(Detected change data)

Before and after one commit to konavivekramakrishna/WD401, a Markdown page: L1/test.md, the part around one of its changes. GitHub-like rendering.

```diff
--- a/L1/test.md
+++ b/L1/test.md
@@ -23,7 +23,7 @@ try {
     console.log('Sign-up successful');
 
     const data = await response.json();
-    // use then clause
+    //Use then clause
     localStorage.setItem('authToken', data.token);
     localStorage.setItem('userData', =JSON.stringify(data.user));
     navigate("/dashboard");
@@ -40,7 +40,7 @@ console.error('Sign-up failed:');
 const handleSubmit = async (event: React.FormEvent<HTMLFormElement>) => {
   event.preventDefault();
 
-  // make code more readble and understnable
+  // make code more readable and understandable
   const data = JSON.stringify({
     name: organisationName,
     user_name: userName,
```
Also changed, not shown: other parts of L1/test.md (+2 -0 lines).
--
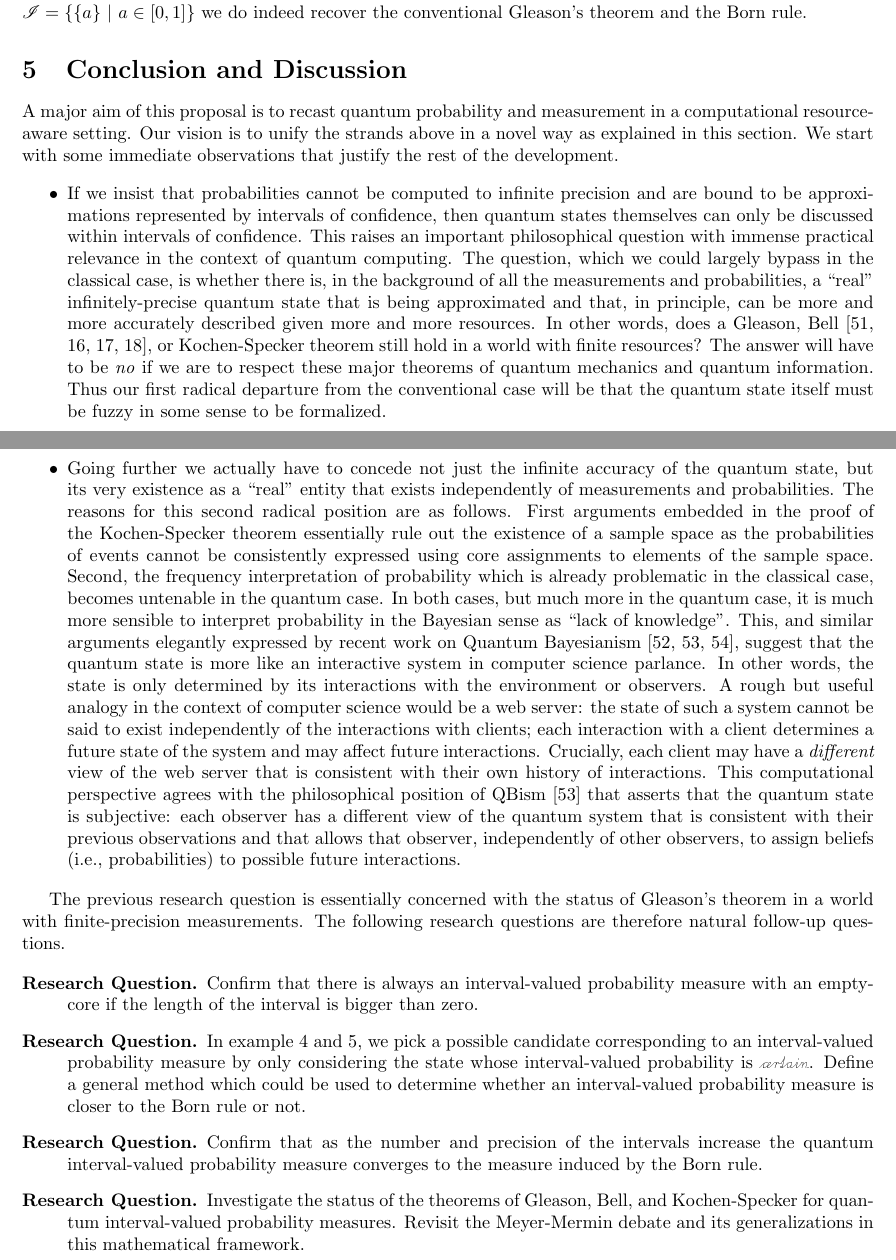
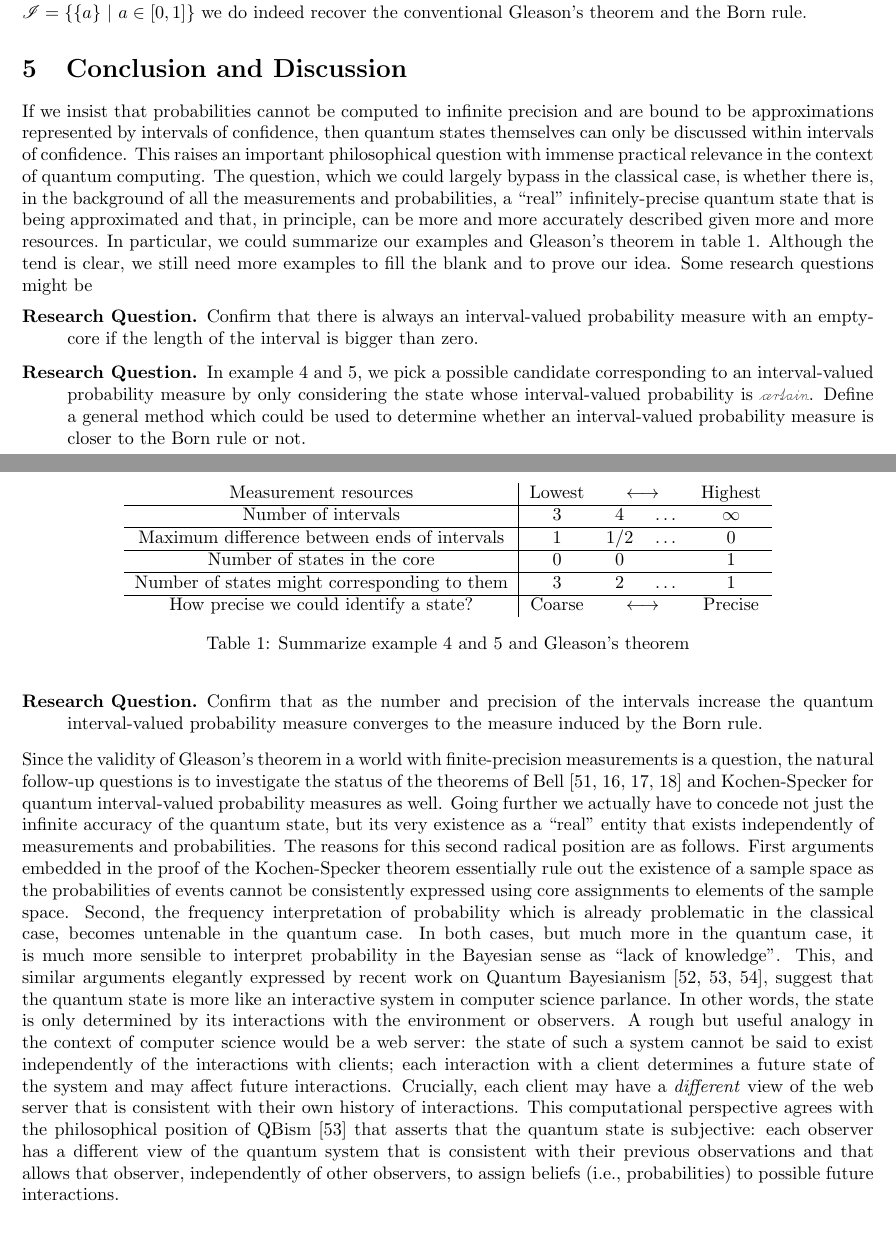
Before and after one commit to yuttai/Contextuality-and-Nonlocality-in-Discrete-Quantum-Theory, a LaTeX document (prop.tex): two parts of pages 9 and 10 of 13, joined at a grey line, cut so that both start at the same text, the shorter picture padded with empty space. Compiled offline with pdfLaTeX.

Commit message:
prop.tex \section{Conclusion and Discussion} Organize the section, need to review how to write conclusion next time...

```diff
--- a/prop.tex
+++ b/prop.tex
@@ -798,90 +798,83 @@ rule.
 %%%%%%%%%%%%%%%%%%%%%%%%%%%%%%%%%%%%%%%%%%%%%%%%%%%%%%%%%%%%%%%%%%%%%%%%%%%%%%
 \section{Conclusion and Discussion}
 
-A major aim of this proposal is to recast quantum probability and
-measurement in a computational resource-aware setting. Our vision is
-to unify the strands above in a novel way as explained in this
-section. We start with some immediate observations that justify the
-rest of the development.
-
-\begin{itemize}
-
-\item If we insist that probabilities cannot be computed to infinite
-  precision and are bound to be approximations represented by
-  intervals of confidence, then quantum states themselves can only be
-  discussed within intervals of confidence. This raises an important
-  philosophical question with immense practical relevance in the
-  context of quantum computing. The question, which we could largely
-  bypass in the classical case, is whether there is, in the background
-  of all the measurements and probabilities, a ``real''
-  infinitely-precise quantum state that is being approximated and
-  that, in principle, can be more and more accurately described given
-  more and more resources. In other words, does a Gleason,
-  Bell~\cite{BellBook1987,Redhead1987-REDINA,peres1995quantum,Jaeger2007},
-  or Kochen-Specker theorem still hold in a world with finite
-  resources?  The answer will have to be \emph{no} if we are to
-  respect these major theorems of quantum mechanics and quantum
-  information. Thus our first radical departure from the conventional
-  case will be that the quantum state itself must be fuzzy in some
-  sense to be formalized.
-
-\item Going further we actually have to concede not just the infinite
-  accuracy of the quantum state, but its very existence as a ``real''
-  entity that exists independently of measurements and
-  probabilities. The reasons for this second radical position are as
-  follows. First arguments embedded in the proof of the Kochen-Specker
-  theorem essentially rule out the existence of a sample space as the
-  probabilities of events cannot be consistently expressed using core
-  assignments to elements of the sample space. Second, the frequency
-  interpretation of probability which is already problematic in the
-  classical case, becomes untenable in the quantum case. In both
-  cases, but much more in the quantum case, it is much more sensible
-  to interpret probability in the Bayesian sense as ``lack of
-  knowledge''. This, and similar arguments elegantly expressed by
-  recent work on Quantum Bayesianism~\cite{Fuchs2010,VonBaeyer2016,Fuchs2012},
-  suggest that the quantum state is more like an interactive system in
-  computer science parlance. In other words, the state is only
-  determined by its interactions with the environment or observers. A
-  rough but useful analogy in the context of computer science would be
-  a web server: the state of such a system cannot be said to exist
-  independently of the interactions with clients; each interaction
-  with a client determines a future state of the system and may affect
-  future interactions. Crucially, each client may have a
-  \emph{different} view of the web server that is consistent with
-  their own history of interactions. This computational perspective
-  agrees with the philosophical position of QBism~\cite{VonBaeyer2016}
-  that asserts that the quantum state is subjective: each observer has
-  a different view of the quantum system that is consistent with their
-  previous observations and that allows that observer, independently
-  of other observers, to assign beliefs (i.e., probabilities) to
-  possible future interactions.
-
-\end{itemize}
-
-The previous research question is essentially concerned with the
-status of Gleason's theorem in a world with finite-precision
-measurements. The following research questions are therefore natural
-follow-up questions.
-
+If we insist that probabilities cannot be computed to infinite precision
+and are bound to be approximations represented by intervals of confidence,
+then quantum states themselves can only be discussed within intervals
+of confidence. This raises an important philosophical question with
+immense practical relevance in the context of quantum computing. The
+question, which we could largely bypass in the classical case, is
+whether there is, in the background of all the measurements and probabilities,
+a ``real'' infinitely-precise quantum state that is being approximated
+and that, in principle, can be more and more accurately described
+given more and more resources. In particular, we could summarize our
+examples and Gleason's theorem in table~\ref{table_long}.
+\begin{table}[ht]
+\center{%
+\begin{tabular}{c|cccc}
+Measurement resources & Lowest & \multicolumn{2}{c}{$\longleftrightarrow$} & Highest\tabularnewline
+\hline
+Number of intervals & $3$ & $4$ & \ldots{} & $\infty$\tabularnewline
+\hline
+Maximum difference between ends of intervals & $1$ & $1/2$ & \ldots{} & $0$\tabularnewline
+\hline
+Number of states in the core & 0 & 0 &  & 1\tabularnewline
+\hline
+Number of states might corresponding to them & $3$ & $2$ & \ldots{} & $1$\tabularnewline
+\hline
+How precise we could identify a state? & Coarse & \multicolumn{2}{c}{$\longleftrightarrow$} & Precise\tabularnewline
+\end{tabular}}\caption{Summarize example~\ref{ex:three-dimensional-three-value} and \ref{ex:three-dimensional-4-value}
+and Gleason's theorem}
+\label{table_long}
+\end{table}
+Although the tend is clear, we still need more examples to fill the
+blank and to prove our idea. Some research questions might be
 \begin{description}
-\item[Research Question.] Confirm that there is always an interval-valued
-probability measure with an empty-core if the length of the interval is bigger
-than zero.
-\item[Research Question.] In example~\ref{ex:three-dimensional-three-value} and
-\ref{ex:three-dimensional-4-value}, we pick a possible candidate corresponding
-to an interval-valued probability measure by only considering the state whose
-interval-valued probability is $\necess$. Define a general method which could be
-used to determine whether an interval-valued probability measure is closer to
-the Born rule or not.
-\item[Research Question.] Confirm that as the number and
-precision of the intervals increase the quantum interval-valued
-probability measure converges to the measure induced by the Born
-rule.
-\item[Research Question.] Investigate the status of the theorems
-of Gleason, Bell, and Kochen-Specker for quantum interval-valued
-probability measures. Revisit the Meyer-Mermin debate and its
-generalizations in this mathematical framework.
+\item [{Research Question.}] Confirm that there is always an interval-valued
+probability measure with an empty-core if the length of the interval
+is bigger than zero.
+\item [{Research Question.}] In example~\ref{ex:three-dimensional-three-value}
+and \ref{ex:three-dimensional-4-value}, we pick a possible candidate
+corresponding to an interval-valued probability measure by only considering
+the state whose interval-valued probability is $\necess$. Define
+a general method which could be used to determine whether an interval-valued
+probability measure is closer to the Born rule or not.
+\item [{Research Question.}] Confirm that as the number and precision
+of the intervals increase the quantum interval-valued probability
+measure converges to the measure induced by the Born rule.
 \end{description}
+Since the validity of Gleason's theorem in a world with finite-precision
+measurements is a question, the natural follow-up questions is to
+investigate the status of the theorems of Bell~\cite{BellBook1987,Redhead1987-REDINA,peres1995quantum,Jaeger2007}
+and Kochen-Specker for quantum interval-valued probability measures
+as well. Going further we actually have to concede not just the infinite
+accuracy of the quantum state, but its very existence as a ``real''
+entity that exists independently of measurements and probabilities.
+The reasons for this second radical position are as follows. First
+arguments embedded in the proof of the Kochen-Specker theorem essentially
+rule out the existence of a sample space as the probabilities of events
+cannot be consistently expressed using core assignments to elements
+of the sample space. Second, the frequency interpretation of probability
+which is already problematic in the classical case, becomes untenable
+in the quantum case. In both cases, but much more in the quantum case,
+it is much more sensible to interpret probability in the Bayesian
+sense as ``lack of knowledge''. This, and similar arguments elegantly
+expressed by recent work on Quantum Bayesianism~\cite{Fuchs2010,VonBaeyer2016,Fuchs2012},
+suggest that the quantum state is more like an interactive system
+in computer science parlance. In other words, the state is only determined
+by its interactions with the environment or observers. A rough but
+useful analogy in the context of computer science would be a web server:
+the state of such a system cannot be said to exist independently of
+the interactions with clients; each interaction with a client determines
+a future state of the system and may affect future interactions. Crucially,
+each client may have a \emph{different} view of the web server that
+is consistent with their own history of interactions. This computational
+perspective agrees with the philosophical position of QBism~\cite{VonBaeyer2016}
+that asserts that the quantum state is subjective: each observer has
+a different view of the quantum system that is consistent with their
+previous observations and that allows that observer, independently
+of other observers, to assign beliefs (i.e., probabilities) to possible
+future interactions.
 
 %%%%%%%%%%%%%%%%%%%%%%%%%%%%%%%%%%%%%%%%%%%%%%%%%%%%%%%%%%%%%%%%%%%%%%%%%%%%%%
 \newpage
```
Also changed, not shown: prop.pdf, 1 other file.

Your instructions
Go through the entries and copy every line that has "section".

Answer box
prop.tex \section{Conclusion and Discussion} Organize the section, need to review how to write conclusion next time...
 \section{Conclusion and Discussion}
-section. We start with some immediate observations that justify the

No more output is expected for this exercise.